I started running about 10 years ago. It started as a hobby and a way for me to try to lose weight (even though I wasn’t big, I wanted to have a better shaped body), I didn’t go to any club or join any gym, I just started running on my own. After a while, running became a huge part of my life. I was running more and more and started participating in races around Austin, TX, but realized that I needed some help in the running arena because I knew I wasn’t training the best way I could.

After many painful races, I learned some basic lessons that I wish I had known when I started:
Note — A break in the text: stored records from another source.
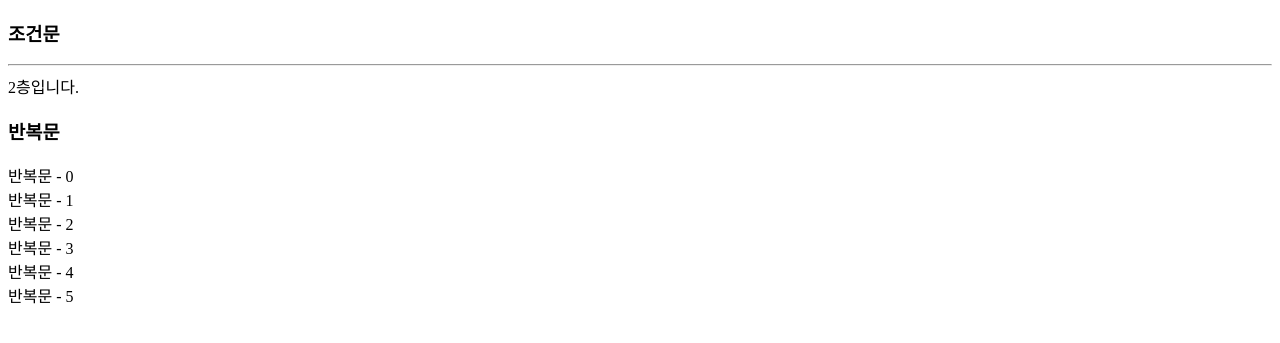
Repository: NewParkk/MultiStudy
Page: http://localhost/step06_jsp/step04_jstl.jsp
An editor plug-in stored every save of this project. The page is shown before and after the next save, followed by the edit.
The browser window is 1280 px wide. The pictures show the whole page.
The page is served by Tomcat 9. Other server files are loaded and not shown.

Above is the page before, as saved 2023-12-28 07:17:31.

### 04.web/step06_jsp/WebContent/step04_jstl.jsp
<%@ page language="java" contentType="text/html; charset=UTF-8"
    pageEncoding="UTF-8"%>
<%@ page import="user.dto.User" %>
<%@ taglib prefix="c" uri="http://java.sun.com/jsp/jstl/core" %>
<!DOCTYPE html>
<html>
<head>
<meta charset="UTF-8">
<title>step04_jstl</title>
</head>
<body>
	<h3>조건문</h3>
	<c:if test="${ 10 > 11 }">
		참이면 실행
	</c:if>

	<%-- 조건문
	<% request.setAttribute("user", null); %>
	<c:if test="${not empty requestScope.user}">
		${requestScope.user.getName()}
	</c:if>
	--%>

	<hr/>

	<% session.setAttribute("floor", 2); %>
	<c:choose>
		<c:when test="${sessionScope.floor == 1}">
			1층입니다.
		</c:when>
		<c:when test="${sessionScope.floor == 2}">
			2층입니다.
		</c:when>
		<c:otherwise>
			몰?루
		</c:otherwise>
	</c:choose>

	<h3>반복문</h3>
	<!-- 1 ~ 5 -->
	<c:forEach begin="0" end="5" var="i">
		반복문 - ${i}<br/>
	</c:forEach>




</body>
</html>

After the next save:
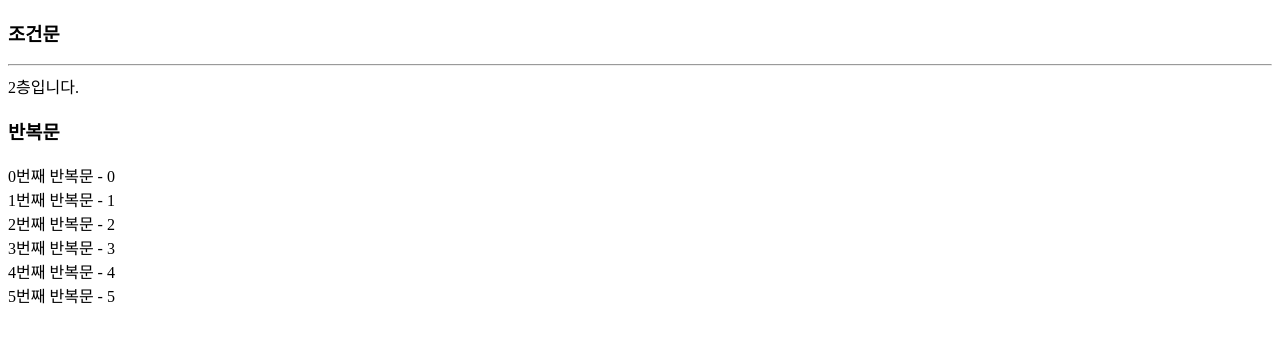
Saved 2 min 18 s later.
--- a/04.web/step06_jsp/WebContent/step04_jstl.jsp
+++ b/04.web/step06_jsp/WebContent/step04_jstl.jsp
@@ -38,8 +38,8 @@
 
 	<h3>반복문</h3>
 	<!-- 1 ~ 5 -->
-	<c:forEach begin="0" end="5" var="i">
-		반복문 - ${i}<br/>
+	<c:forEach begin="0" end="5" var="i" varStatus="loop">
+		${loop.index}번째 반복문 - ${i}<br/>
 	</c:forEach>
  1. Having the right tennis shoes is really important, especially for beginning runners. It’s best to go to a local running shoe store to get fit into the right shoes for your skill level and body. The wrong shoes won’t provide enough support and will kill your back and knees.
  2. Using the right clothes is also incredibly important and will let your body breathe better and make you feel lighter.
  3. I always like to run alone, but some people find it beneficial to run with a partner. If you don’t like to do things alone, find someone who motivates you to run with you.
  4. Don’t overrun, even if you feel like you can. You might be able to run 20 miles that day, but the next day you’ll be in pain. Pace yourself, and use common sense. If you’re a beginner, don’t try to run over a couple of miles for the first couple runs, or you will wear yourself out or even hurt yourself.
  5. STAY HYDRATED. Even if you don’t think you’re thirsty, your body is losing water and you need to recuperate that water.
  6. Keep yourself cool: Run in the shade; use a hat; run in the morning or late afternoon. Avoid running between 11am and 4pm, which will wear you out quicker (plus you run the risk of getting burned which can cause skin cancer).
  7. Eat right. You need the right food to fuel your body- despite popular belief this does not mean loading up on pasta. Visit the diet page to learn about the proper way to eat.
  8. Proper sleep: Visit the Sleep page for information on how to rest well
  9. Time yourself, keep a record of your progress.

If I had known these things 10 years ago when I started running, I would be a lot better off right now. Take my advice, learn from my mistakes, and take care of yourself.

-Carlos Capistran